• YOUR ASSIGNMENT:
Among the records, which lines hold the word "subsection"? Pick them out.

+++ MATERIAL PROVIDED

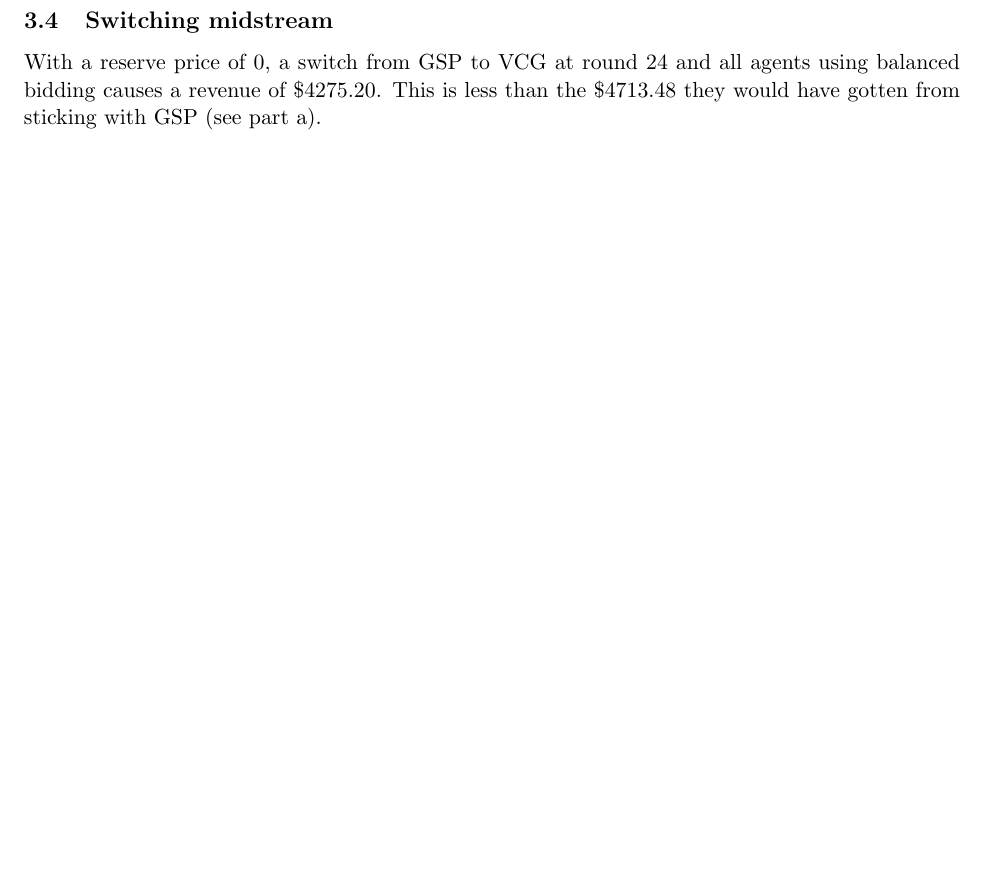
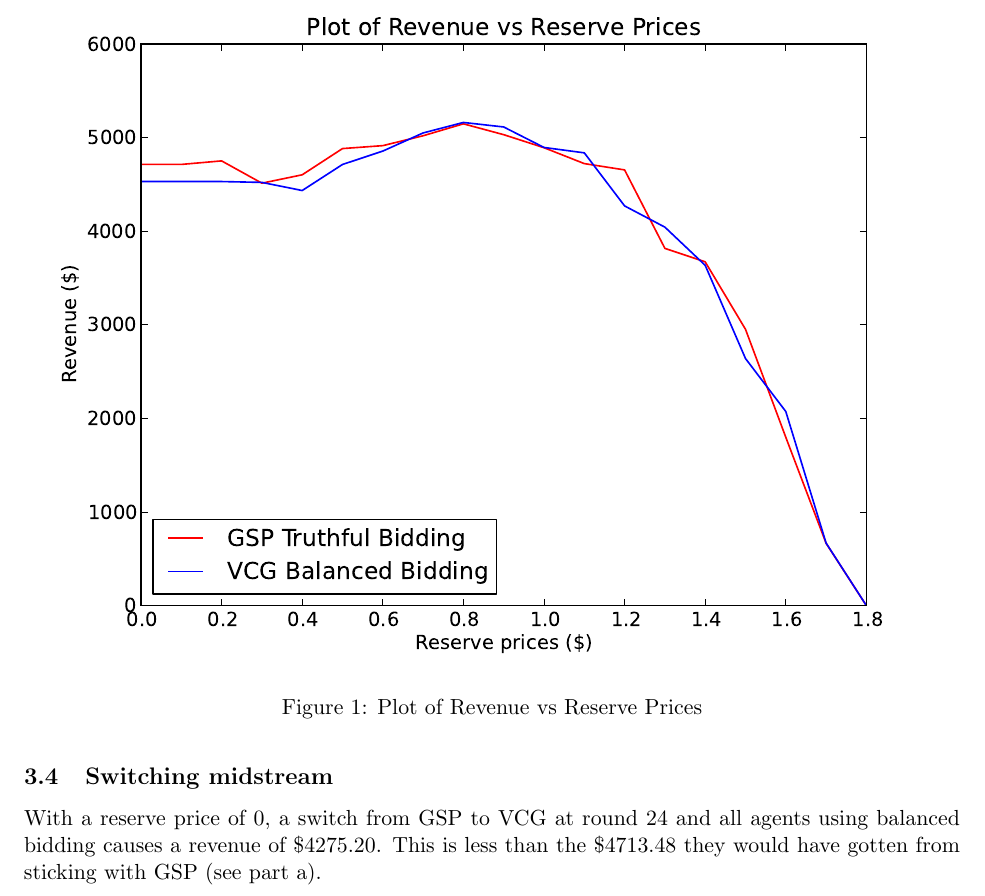
Before and after one commit to physicsistic/cs186hw3, a LaTeX problem sheet (report/hw3_report.tex): part of page 3 of 3, cut at the place of the change, the shorter picture padded with empty space. Compiled offline with pdfLaTeX.

Commit message:
graph added

```diff
--- a/report/hw3_report.tex
+++ b/report/hw3_report.tex
@@ -84,6 +84,10 @@ The following is our implementation of the payment rule, which in conjunction wi
 \end{verbatim}
 \subsection{Revenue under VCG}
 With no reserve price and all agents using truthful bidding under VCG the auctioneer's revenue is $\$4530.65$. As the reserve price increases, the revenue of the auctioneer increases, but only for a limited time. At a certain point (in this case again around $80$ cents) the revenue begins to decline again as the reserve price forces too many bidders out of the auction. This behavior can be observed in the above graph. This is exceedingly similar to the results in part a, which makes sense given that balanced bidding under GSP produces the same equilibrium outcome as truthful bidding under VCG.
+\begin{figure}[h]
+\includegraphics[width=\textwidth]{revenue_plot.eps}
+\caption{Plot of Revenue vs Reserve Prices}
+\end{figure}
 \subsection{Switching midstream}
 With a reserve price of $0$, a switch from GSP to VCG at round $24$ and all agents using balanced bidding causes a revenue of $\$4275.20$. This is less than the $\$4713.48$ they would have gotten from sticking with GSP (see part a).
 \subsection{Bigger picture}
```
Also changed, not shown: report/hw3_report.pdf, 3 other files.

++++++

• OUTPUT OF THE EXERCISE:
 \subsection{Revenue under VCG}
 \subsection{Switching midstream}
 \subsection{Bigger picture}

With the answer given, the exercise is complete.